• **EXERCISE DIRECTIONS**:
Please give the whole listing again word for word, and drop any pictures it holds.

• **DATA TO PROCESS**:
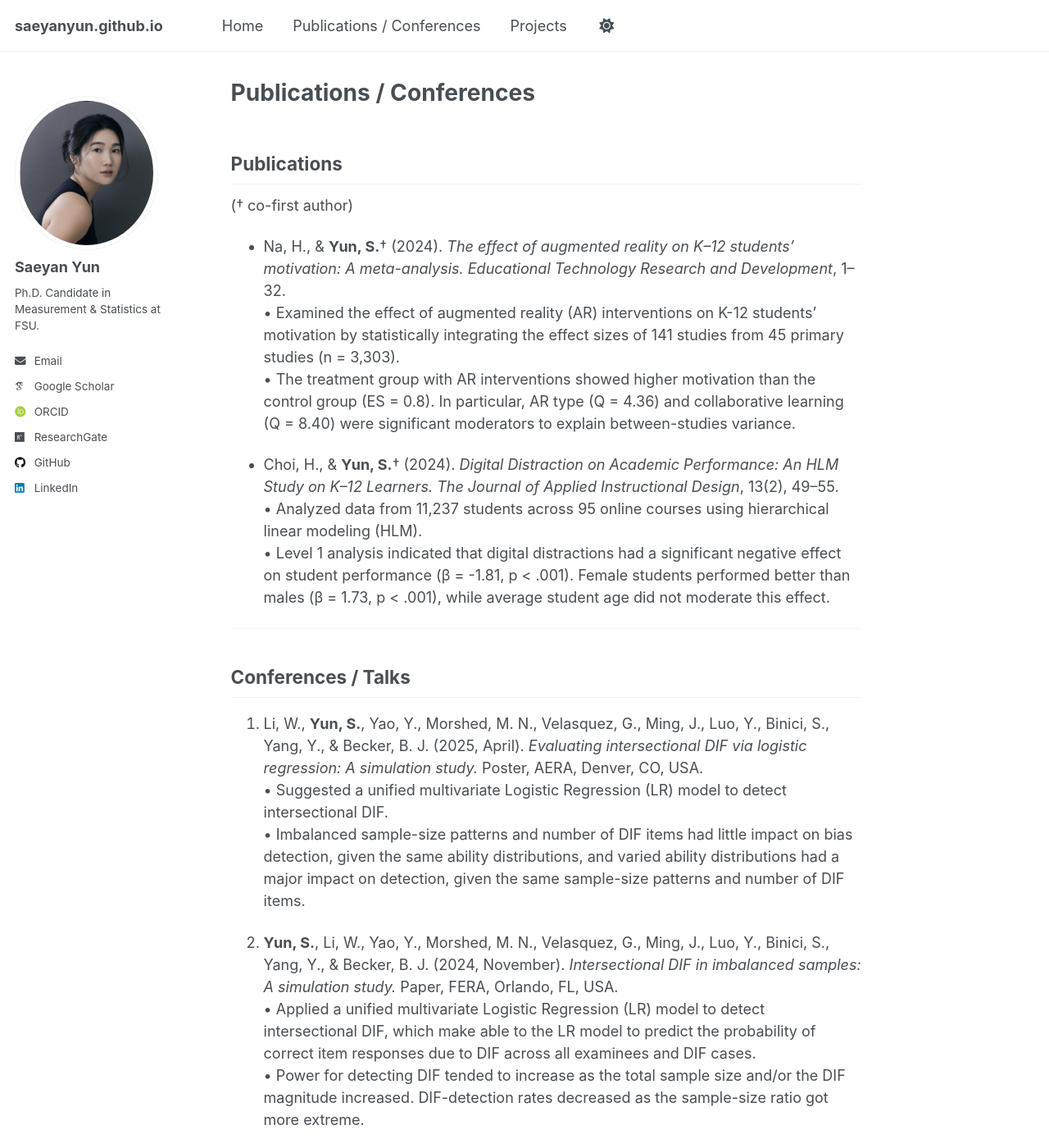
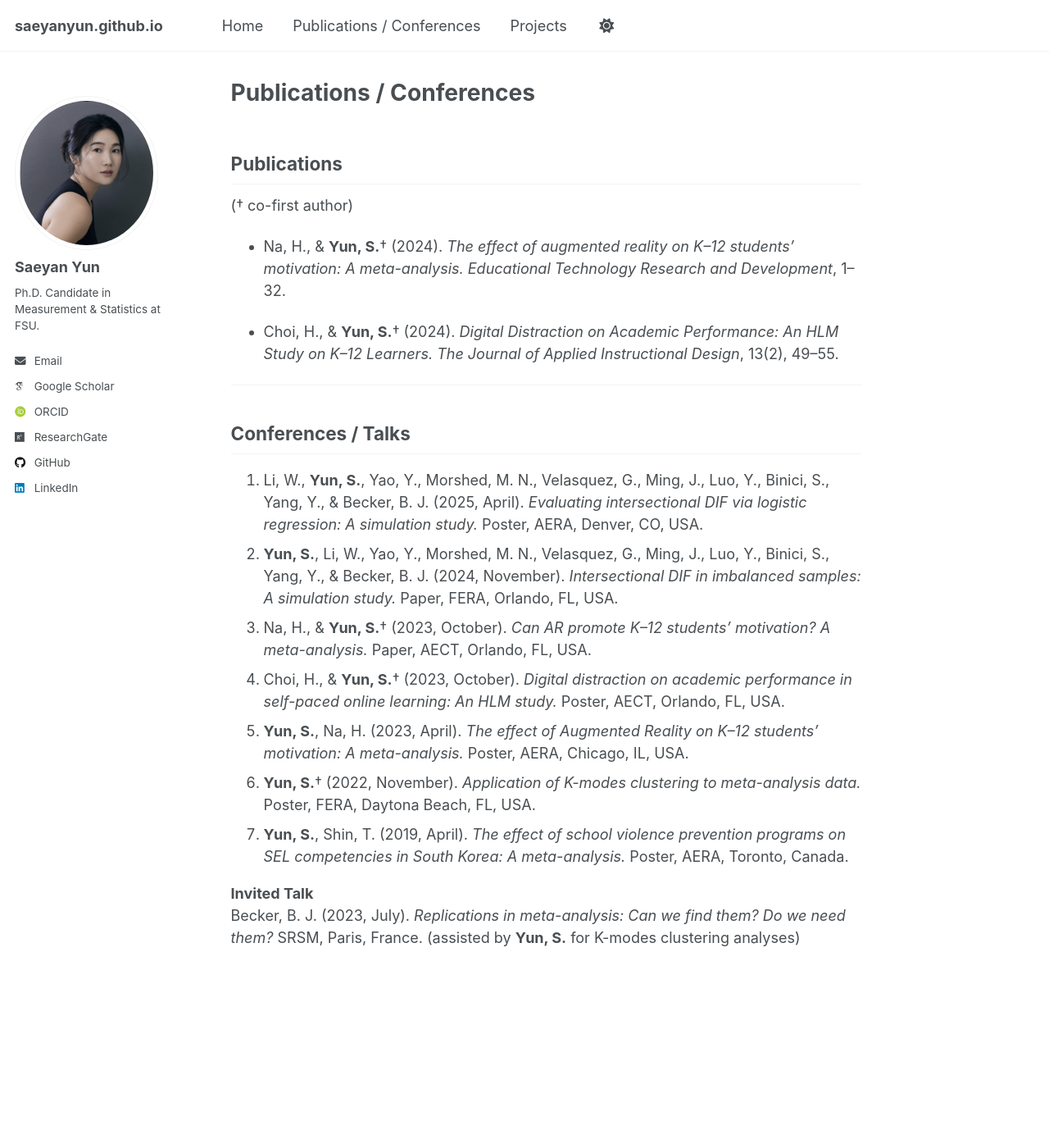
Before and after one commit to saeyanyun/saeyanyun.github.io, a Jekyll site: the page built from _pages/pubs.md, in a window 1280 px wide and 1400 px high. Shown: the whole window at 82% size. Built offline with Jekyll 4.4.1, drawn with Linux system fonts in a browser that asks for light colours; some web fonts are replaced; a script that is not in the unit is left out; some of the changed text lies outside the part shown.

Commit message:
Update pubs.md

```diff
--- a/_pages/pubs.md
+++ b/_pages/pubs.md
@@ -9,35 +9,19 @@ author_profile: true
 († co-first author)
 
 - Na, H., & **Yun, S.**† (2024). *The effect of augmented reality on K–12 students’ motivation: A meta-analysis.* _Educational Technology Research and Development_, 1–32.  <br>
-  •	Examined the effect of augmented reality (AR) interventions on K-12 students’ motivation by statistically integrating the effect sizes of 141 studies from 45 primary studies (n = 3,303).  <br>
-  •	The treatment group with AR interventions showed higher motivation than the control group (ES = 0.8). In particular, AR type (Q = 4.36) and collaborative learning (Q = 8.40) were significant moderators to explain between-studies variance.
 
 - Choi, H., & **Yun, S.**† (2024). *Digital Distraction on Academic Performance: An HLM Study on K–12 Learners.* _The Journal of Applied Instructional Design_, 13(2), 49–55.  <br>
-  •	Analyzed data from 11,237 students across 95 online courses using hierarchical linear modeling (HLM).  <br>
-  •	Level 1 analysis indicated that digital distractions had a significant negative effect on student performance (β = -1.81, p < .001). Female students performed better than males (β = 1.73, p < .001), while average student age did not moderate this effect.
 
 ---
 
 ## Conferences / Talks
 1. Li, W., **Yun, S.**, Yao, Y., Morshed, M. N., Velasquez, G., Ming, J., Luo, Y., Binici, S., Yang, Y., & Becker, B. J. (2025, April). _Evaluating intersectional DIF via logistic regression: A simulation study._ Poster, AERA, Denver, CO, USA.  <br>
-   •	Suggested a unified multivariate Logistic Regression (LR) model to detect intersectional DIF.  <br>
-   •	Imbalanced sample-size patterns and number of DIF items had little impact on bias detection, given the same ability distributions, and varied ability distributions had a major impact on detection, given the same sample-size patterns and number of DIF items.
-
-3. **Yun, S.**, Li, W., Yao, Y., Morshed, M. N., Velasquez, G., Ming, J., Luo, Y., Binici, S., Yang, Y., & Becker, B. J. (2024, November). _Intersectional DIF in imbalanced samples: A simulation study._ Paper, FERA, Orlando, FL, USA.  <br>
-   •	Applied a unified multivariate Logistic Regression (LR) model to detect intersectional DIF, which make able to the LR model to predict the probability of correct item responses due to DIF across all examinees and DIF cases.  <br>
-   •	Power for detecting DIF tended to increase as the total sample size and/or the DIF magnitude increased. DIF-detection rates decreased as the sample-size ratio got more extreme.
-
-4. Na, H., & **Yun, S.**† (2023, October). _Can AR promote K–12 students’ motivation? A meta-analysis._ Paper, AECT, Orlando, FL, USA.
-
-5. Choi, H., & **Yun, S.**† (2023, October). _Digital distraction on academic performance in self-paced online learning: An HLM study._ Poster, AECT, Orlando, FL, USA.
-
-6. **Yun, S.**, Na, H. (2023, April). _The effect of Augmented Reality on K–12 students’ motivation: A meta-analysis._ Poster, AERA, Chicago, IL, USA.
-
-7. **Yun, S.**† (2022, November). _Application of K-modes clustering to meta-analysis data._ Poster, FERA, Daytona Beach, FL, USA.  <br>
-   • Applied K-modes clustering, an unsupervised learning method, to examine how individual studies in meta-analysis datasets group together based on their categorical study features.  <br>
-   • Results showed that studies sharing similar features were consistently grouped into 5 and 10 clusters based on the elbow curve, helping researchers to identify patterns of replicability in research.
-
-8. **Yun, S.**, Shin, T. (2019, April). _The effect of school violence prevention programs on SEL competencies in South Korea: A meta-analysis._ Poster, AERA, Toronto, Canada.
+2. **Yun, S.**, Li, W., Yao, Y., Morshed, M. N., Velasquez, G., Ming, J., Luo, Y., Binici, S., Yang, Y., & Becker, B. J. (2024, November). _Intersectional DIF in imbalanced samples: A simulation study._ Paper, FERA, Orlando, FL, USA.  <br>
+3. Na, H., & **Yun, S.**† (2023, October). _Can AR promote K–12 students’ motivation? A meta-analysis._ Paper, AECT, Orlando, FL, USA.
+4. Choi, H., & **Yun, S.**† (2023, October). _Digital distraction on academic performance in self-paced online learning: An HLM study._ Poster, AECT, Orlando, FL, USA.
+5. **Yun, S.**, Na, H. (2023, April). _The effect of Augmented Reality on K–12 students’ motivation: A meta-analysis._ Poster, AERA, Chicago, IL, USA.
+6. **Yun, S.**† (2022, November). _Application of K-modes clustering to meta-analysis data._ Poster, FERA, Daytona Beach, FL, USA.  <br>
+7. **Yun, S.**, Shin, T. (2019, April). _The effect of school violence prevention programs on SEL competencies in South Korea: A meta-analysis._ Poster, AERA, Toronto, Canada.
 
 **Invited Talk**
 Becker, B. J. (2023, July). *Replications in meta-analysis: Can we find them? Do we need them?* SRSM, Paris, France. (assisted by **Yun, S.** for K-modes clustering analyses)
```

• **RESULT OF THE EXERCISE**:
Before and after one commit to saeyanyun/saeyanyun.github.io, a Jekyll site: the page built from _pages/pubs.md, in a window 1280 px wide and 1400 px high. Shown: the whole window at 82% size. Built offline with Jekyll 4.4.1, drawn with Linux system fonts in a browser that asks for light colours; some web fonts are replaced; a script that is not in the unit is left out; some of the changed text lies outside the part shown.

Commit message:
Update pubs.md

```diff
--- a/_pages/pubs.md
+++ b/_pages/pubs.md
@@ -9,35 +9,19 @@ author_profile: true
 († co-first author)
 
 - Na, H., & **Yun, S.**† (2024). *The effect of augmented reality on K–12 students’ motivation: A meta-analysis.* _Educational Technology Research and Development_, 1–32.  <br>
-  •	Examined the effect of augmented reality (AR) interventions on K-12 students’ motivation by statistically integrating the effect sizes of 141 studies from 45 primary studies (n = 3,303).  <br>
-  •	The treatment group with AR interventions showed higher motivation than the control group (ES = 0.8). In particular, AR type (Q = 4.36) and collaborative learning (Q = 8.40) were significant moderators to explain between-studies variance.
 
 - Choi, H., & **Yun, S.**† (2024). *Digital Distraction on Academic Performance: An HLM Study on K–12 Learners.* _The Journal of Applied Instructional Design_, 13(2), 49–55.  <br>
-  •	Analyzed data from 11,237 students across 95 online courses using hierarchical linear modeling (HLM).  <br>
-  •	Level 1 analysis indicated that digital distractions had a significant negative effect on student performance (β = -1.81, p < .001). Female students performed better than males (β = 1.73, p < .001), while average student age did not moderate this effect.
 
 ---
 
 ## Conferences / Talks
 1. Li, W., **Yun, S.**, Yao, Y., Morshed, M. N., Velasquez, G., Ming, J., Luo, Y., Binici, S., Yang, Y., & Becker, B. J. (2025, April). _Evaluating intersectional DIF via logistic regression: A simulation study._ Poster, AERA, Denver, CO, USA.  <br>
-   •	Suggested a unified multivariate Logistic Regression (LR) model to detect intersectional DIF.  <br>
-   •	Imbalanced sample-size patterns and number of DIF items had little impact on bias detection, given the same ability distributions, and varied ability distributions had a major impact on detection, given the same sample-size patterns and number of DIF items.
-
-3. **Yun, S.**, Li, W., Yao, Y., Morshed, M. N., Velasquez, G., Ming, J., Luo, Y., Binici, S., Yang, Y., & Becker, B. J. (2024, November). _Intersectional DIF in imbalanced samples: A simulation study._ Paper, FERA, Orlando, FL, USA.  <br>
-   •	Applied a unified multivariate Logistic Regression (LR) model to detect intersectional DIF, which make able to the LR model to predict the probability of correct item responses due to DIF across all examinees and DIF cases.  <br>
-   •	Power for detecting DIF tended to increase as the total sample size and/or the DIF magnitude increased. DIF-detection rates decreased as the sample-size ratio got more extreme.
-
-4. Na, H., & **Yun, S.**† (2023, October). _Can AR promote K–12 students’ motivation? A meta-analysis._ Paper, AECT, Orlando, FL, USA.
-
-5. Choi, H., & **Yun, S.**† (2023, October). _Digital distraction on academic performance in self-paced online learning: An HLM study._ Poster, AECT, Orlando, FL, USA.
-
-6. **Yun, S.**, Na, H. (2023, April). _The effect of Augmented Reality on K–12 students’ motivation: A meta-analysis._ Poster, AERA, Chicago, IL, USA.
-
-7. **Yun, S.**† (2022, November). _Application of K-modes clustering to meta-analysis data._ Poster, FERA, Daytona Beach, FL, USA.  <br>
-   • Applied K-modes clustering, an unsupervised learning method, to examine how individual studies in meta-analysis datasets group together based on their categorical study features.  <br>
-   • Results showed that studies sharing similar features were consistently grouped into 5 and 10 clusters based on the elbow curve, helping researchers to identify patterns of replicability in research.
-
-8. **Yun, S.**, Shin, T. (2019, April). _The effect of school violence prevention programs on SEL competencies in South Korea: A meta-analysis._ Poster, AERA, Toronto, Canada.
+2. **Yun, S.**, Li, W., Yao, Y., Morshed, M. N., Velasquez, G., Ming, J., Luo, Y., Binici, S., Yang, Y., & Becker, B. J. (2024, November). _Intersectional DIF in imbalanced samples: A simulation study._ Paper, FERA, Orlando, FL, USA.  <br>
+3. Na, H., & **Yun, S.**† (2023, October). _Can AR promote K–12 students’ motivation? A meta-analysis._ Paper, AECT, Orlando, FL, USA.
+4. Choi, H., & **Yun, S.**† (2023, October). _Digital distraction on academic performance in self-paced online learning: An HLM study._ Poster, AECT, Orlando, FL, USA.
+5. **Yun, S.**, Na, H. (2023, April). _The effect of Augmented Reality on K–12 students’ motivation: A meta-analysis._ Poster, AERA, Chicago, IL, USA.
+6. **Yun, S.**† (2022, November). _Application of K-modes clustering to meta-analysis data._ Poster, FERA, Daytona Beach, FL, USA.  <br>
+7. **Yun, S.**, Shin, T. (2019, April). _The effect of school violence prevention programs on SEL competencies in South Korea: A meta-analysis._ Poster, AERA, Toronto, Canada.
 
 **Invited Talk**
 Becker, B. J. (2023, July). *Replications in meta-analysis: Can we find them? Do we need them?* SRSM, Paris, France. (assisted by **Yun, S.** for K-modes clustering analyses)
```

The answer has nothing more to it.